Each line of the listing below should be restated word for word.

Data for processing Block Start

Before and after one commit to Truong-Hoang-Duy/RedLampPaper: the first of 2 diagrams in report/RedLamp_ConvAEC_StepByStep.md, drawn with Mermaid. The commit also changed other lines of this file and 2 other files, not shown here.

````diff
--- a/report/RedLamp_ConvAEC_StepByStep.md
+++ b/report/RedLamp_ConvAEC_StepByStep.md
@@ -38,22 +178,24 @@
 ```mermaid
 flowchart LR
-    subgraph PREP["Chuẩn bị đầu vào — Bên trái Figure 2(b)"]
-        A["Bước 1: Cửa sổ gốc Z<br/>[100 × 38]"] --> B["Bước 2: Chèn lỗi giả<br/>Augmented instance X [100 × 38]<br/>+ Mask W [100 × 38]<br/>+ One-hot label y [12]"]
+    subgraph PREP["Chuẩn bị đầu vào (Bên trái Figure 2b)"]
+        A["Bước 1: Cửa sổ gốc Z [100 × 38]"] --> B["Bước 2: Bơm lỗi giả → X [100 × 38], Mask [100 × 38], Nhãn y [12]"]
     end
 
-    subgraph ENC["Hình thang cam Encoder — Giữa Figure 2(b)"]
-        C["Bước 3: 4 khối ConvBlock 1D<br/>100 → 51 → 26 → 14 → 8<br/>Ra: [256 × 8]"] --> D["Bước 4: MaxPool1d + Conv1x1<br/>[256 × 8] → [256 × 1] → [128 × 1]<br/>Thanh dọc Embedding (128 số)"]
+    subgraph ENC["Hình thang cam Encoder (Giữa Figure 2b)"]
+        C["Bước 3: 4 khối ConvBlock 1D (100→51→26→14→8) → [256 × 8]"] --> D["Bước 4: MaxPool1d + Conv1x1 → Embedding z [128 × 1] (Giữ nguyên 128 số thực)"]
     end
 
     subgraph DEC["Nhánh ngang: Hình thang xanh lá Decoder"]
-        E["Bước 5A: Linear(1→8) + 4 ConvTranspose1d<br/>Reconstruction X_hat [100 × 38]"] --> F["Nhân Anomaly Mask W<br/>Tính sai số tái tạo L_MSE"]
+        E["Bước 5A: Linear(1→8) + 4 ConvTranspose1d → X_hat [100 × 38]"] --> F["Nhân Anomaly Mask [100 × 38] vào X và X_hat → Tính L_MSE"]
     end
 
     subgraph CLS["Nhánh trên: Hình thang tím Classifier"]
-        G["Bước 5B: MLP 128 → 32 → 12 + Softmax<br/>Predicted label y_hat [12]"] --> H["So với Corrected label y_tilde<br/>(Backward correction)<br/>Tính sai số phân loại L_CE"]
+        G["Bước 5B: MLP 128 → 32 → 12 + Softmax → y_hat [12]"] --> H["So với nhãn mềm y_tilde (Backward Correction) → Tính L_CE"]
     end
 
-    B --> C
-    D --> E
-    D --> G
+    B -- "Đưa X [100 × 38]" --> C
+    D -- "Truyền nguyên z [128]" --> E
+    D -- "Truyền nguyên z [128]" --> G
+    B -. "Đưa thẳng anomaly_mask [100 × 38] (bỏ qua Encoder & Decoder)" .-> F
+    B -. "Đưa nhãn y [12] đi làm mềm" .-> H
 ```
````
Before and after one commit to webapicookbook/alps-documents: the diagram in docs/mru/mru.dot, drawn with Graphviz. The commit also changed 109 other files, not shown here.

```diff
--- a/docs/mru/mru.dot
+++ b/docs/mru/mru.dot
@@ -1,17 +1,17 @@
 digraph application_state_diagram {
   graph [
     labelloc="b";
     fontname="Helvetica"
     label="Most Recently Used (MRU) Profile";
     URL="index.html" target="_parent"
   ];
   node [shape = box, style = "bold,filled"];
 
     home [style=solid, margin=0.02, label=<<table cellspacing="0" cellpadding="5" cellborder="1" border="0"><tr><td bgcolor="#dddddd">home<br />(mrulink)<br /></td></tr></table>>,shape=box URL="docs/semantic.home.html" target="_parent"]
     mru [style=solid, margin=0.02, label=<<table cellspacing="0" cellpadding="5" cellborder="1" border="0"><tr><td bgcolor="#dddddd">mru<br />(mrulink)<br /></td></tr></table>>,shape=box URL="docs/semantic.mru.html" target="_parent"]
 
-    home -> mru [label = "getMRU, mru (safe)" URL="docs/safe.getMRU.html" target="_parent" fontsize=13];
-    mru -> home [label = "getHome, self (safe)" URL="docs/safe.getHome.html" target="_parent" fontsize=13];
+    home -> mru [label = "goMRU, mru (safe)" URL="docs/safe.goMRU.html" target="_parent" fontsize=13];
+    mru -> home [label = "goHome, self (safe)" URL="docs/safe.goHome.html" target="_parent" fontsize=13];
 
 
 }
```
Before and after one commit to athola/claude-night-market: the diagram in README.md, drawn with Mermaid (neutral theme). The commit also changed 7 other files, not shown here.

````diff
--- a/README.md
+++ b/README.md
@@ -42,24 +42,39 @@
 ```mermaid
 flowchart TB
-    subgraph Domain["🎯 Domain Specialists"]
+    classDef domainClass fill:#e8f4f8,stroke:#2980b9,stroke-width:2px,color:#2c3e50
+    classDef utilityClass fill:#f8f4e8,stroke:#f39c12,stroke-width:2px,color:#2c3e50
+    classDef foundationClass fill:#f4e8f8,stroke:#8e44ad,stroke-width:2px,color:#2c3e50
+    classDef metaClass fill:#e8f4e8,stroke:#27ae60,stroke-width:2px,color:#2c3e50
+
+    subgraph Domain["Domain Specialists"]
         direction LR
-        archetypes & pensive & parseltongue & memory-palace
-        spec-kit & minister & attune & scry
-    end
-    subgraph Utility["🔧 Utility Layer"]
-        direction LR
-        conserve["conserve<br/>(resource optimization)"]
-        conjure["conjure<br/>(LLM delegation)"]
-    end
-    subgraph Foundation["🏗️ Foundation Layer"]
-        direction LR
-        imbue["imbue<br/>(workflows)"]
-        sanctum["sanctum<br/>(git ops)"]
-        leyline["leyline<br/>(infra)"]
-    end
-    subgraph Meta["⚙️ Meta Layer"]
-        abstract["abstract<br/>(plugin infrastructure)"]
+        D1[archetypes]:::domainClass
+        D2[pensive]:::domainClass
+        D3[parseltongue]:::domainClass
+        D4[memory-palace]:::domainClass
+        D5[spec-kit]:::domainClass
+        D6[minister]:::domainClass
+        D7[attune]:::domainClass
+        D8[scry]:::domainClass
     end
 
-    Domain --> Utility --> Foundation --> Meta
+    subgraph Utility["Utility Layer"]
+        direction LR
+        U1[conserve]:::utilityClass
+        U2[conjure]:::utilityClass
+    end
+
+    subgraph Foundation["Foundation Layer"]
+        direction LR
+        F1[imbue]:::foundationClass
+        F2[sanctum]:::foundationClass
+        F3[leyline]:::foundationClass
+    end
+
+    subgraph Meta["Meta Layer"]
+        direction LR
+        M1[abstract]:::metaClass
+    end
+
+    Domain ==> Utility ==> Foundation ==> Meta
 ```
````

Data for processing Block End

▸ **Result of this exercise**:
Before and after one commit to Truong-Hoang-Duy/RedLampPaper: the first of 2 diagrams in report/RedLamp_ConvAEC_StepByStep.md, drawn with Mermaid. The commit also changed other lines of this file and 2 other files, not shown here.

````diff
--- a/report/RedLamp_ConvAEC_StepByStep.md
+++ b/report/RedLamp_ConvAEC_StepByStep.md
@@ -38,22 +178,24 @@
 ```mermaid
 flowchart LR
-    subgraph PREP["Chuẩn bị đầu vào — Bên trái Figure 2(b)"]
-        A["Bước 1: Cửa sổ gốc Z<br/>[100 × 38]"] --> B["Bước 2: Chèn lỗi giả<br/>Augmented instance X [100 × 38]<br/>+ Mask W [100 × 38]<br/>+ One-hot label y [12]"]
+    subgraph PREP["Chuẩn bị đầu vào (Bên trái Figure 2b)"]
+        A["Bước 1: Cửa sổ gốc Z [100 × 38]"] --> B["Bước 2: Bơm lỗi giả → X [100 × 38], Mask [100 × 38], Nhãn y [12]"]
     end
 
-    subgraph ENC["Hình thang cam Encoder — Giữa Figure 2(b)"]
-        C["Bước 3: 4 khối ConvBlock 1D<br/>100 → 51 → 26 → 14 → 8<br/>Ra: [256 × 8]"] --> D["Bước 4: MaxPool1d + Conv1x1<br/>[256 × 8] → [256 × 1] → [128 × 1]<br/>Thanh dọc Embedding (128 số)"]
+    subgraph ENC["Hình thang cam Encoder (Giữa Figure 2b)"]
+        C["Bước 3: 4 khối ConvBlock 1D (100→51→26→14→8) → [256 × 8]"] --> D["Bước 4: MaxPool1d + Conv1x1 → Embedding z [128 × 1] (Giữ nguyên 128 số thực)"]
     end
 
     subgraph DEC["Nhánh ngang: Hình thang xanh lá Decoder"]
-        E["Bước 5A: Linear(1→8) + 4 ConvTranspose1d<br/>Reconstruction X_hat [100 × 38]"] --> F["Nhân Anomaly Mask W<br/>Tính sai số tái tạo L_MSE"]
+        E["Bước 5A: Linear(1→8) + 4 ConvTranspose1d → X_hat [100 × 38]"] --> F["Nhân Anomaly Mask [100 × 38] vào X và X_hat → Tính L_MSE"]
     end
 
     subgraph CLS["Nhánh trên: Hình thang tím Classifier"]
-        G["Bước 5B: MLP 128 → 32 → 12 + Softmax<br/>Predicted label y_hat [12]"] --> H["So với Corrected label y_tilde<br/>(Backward correction)<br/>Tính sai số phân loại L_CE"]
+        G["Bước 5B: MLP 128 → 32 → 12 + Softmax → y_hat [12]"] --> H["So với nhãn mềm y_tilde (Backward Correction) → Tính L_CE"]
     end
 
-    B --> C
-    D --> E
-    D --> G
+    B -- "Đưa X [100 × 38]" --> C
+    D -- "Truyền nguyên z [128]" --> E
+    D -- "Truyền nguyên z [128]" --> G
+    B -. "Đưa thẳng anomaly_mask [100 × 38] (bỏ qua Encoder & Decoder)" .-> F
+    B -. "Đưa nhãn y [12] đi làm mềm" .-> H
 ```
````
Before and after one commit to webapicookbook/alps-documents: the diagram in docs/mru/mru.dot, drawn with Graphviz. The commit also changed 109 other files, not shown here.

```diff
--- a/docs/mru/mru.dot
+++ b/docs/mru/mru.dot
@@ -1,17 +1,17 @@
 digraph application_state_diagram {
   graph [
     labelloc="b";
     fontname="Helvetica"
     label="Most Recently Used (MRU) Profile";
     URL="index.html" target="_parent"
   ];
   node [shape = box, style = "bold,filled"];
 
     home [style=solid, margin=0.02, label=<<table cellspacing="0" cellpadding="5" cellborder="1" border="0"><tr><td bgcolor="#dddddd">home<br />(mrulink)<br /></td></tr></table>>,shape=box URL="docs/semantic.home.html" target="_parent"]
     mru [style=solid, margin=0.02, label=<<table cellspacing="0" cellpadding="5" cellborder="1" border="0"><tr><td bgcolor="#dddddd">mru<br />(mrulink)<br /></td></tr></table>>,shape=box URL="docs/semantic.mru.html" target="_parent"]
 
-    home -> mru [label = "getMRU, mru (safe)" URL="docs/safe.getMRU.html" target="_parent" fontsize=13];
-    mru -> home [label = "getHome, self (safe)" URL="docs/safe.getHome.html" target="_parent" fontsize=13];
+    home -> mru [label = "goMRU, mru (safe)" URL="docs/safe.goMRU.html" target="_parent" fontsize=13];
+    mru -> home [label = "goHome, self (safe)" URL="docs/safe.goHome.html" target="_parent" fontsize=13];
 
 
 }
```
Before and after one commit to athola/claude-night-market: the diagram in README.md, drawn with Mermaid (neutral theme). The commit also changed 7 other files, not shown here.

````diff
--- a/README.md
+++ b/README.md
@@ -42,24 +42,39 @@
 ```mermaid
 flowchart TB
-    subgraph Domain["🎯 Domain Specialists"]
+    classDef domainClass fill:#e8f4f8,stroke:#2980b9,stroke-width:2px,color:#2c3e50
+    classDef utilityClass fill:#f8f4e8,stroke:#f39c12,stroke-width:2px,color:#2c3e50
+    classDef foundationClass fill:#f4e8f8,stroke:#8e44ad,stroke-width:2px,color:#2c3e50
+    classDef metaClass fill:#e8f4e8,stroke:#27ae60,stroke-width:2px,color:#2c3e50
+
+    subgraph Domain["Domain Specialists"]
         direction LR
-        archetypes & pensive & parseltongue & memory-palace
-        spec-kit & minister & attune & scry
-    end
-    subgraph Utility["🔧 Utility Layer"]
-        direction LR
-        conserve["conserve<br/>(resource optimization)"]
-        conjure["conjure<br/>(LLM delegation)"]
-    end
-    subgraph Foundation["🏗️ Foundation Layer"]
-        direction LR
-        imbue["imbue<br/>(workflows)"]
-        sanctum["sanctum<br/>(git ops)"]
-        leyline["leyline<br/>(infra)"]
-    end
-    subgraph Meta["⚙️ Meta Layer"]
-        abstract["abstract<br/>(plugin infrastructure)"]
+        D1[archetypes]:::domainClass
+        D2[pensive]:::domainClass
+        D3[parseltongue]:::domainClass
+        D4[memory-palace]:::domainClass
+        D5[spec-kit]:::domainClass
+        D6[minister]:::domainClass
+        D7[attune]:::domainClass
+        D8[scry]:::domainClass
     end
 
-    Domain --> Utility --> Foundation --> Meta
+    subgraph Utility["Utility Layer"]
+        direction LR
+        U1[conserve]:::utilityClass
+        U2[conjure]:::utilityClass
+    end
+
+    subgraph Foundation["Foundation Layer"]
+        direction LR
+        F1[imbue]:::foundationClass
+        F2[sanctum]:::foundationClass
+        F3[leyline]:::foundationClass
+    end
+
+    subgraph Meta["Meta Layer"]
+        direction LR
+        M1[abstract]:::metaClass
+    end
+
+    Domain ==> Utility ==> Foundation ==> Meta
 ```
````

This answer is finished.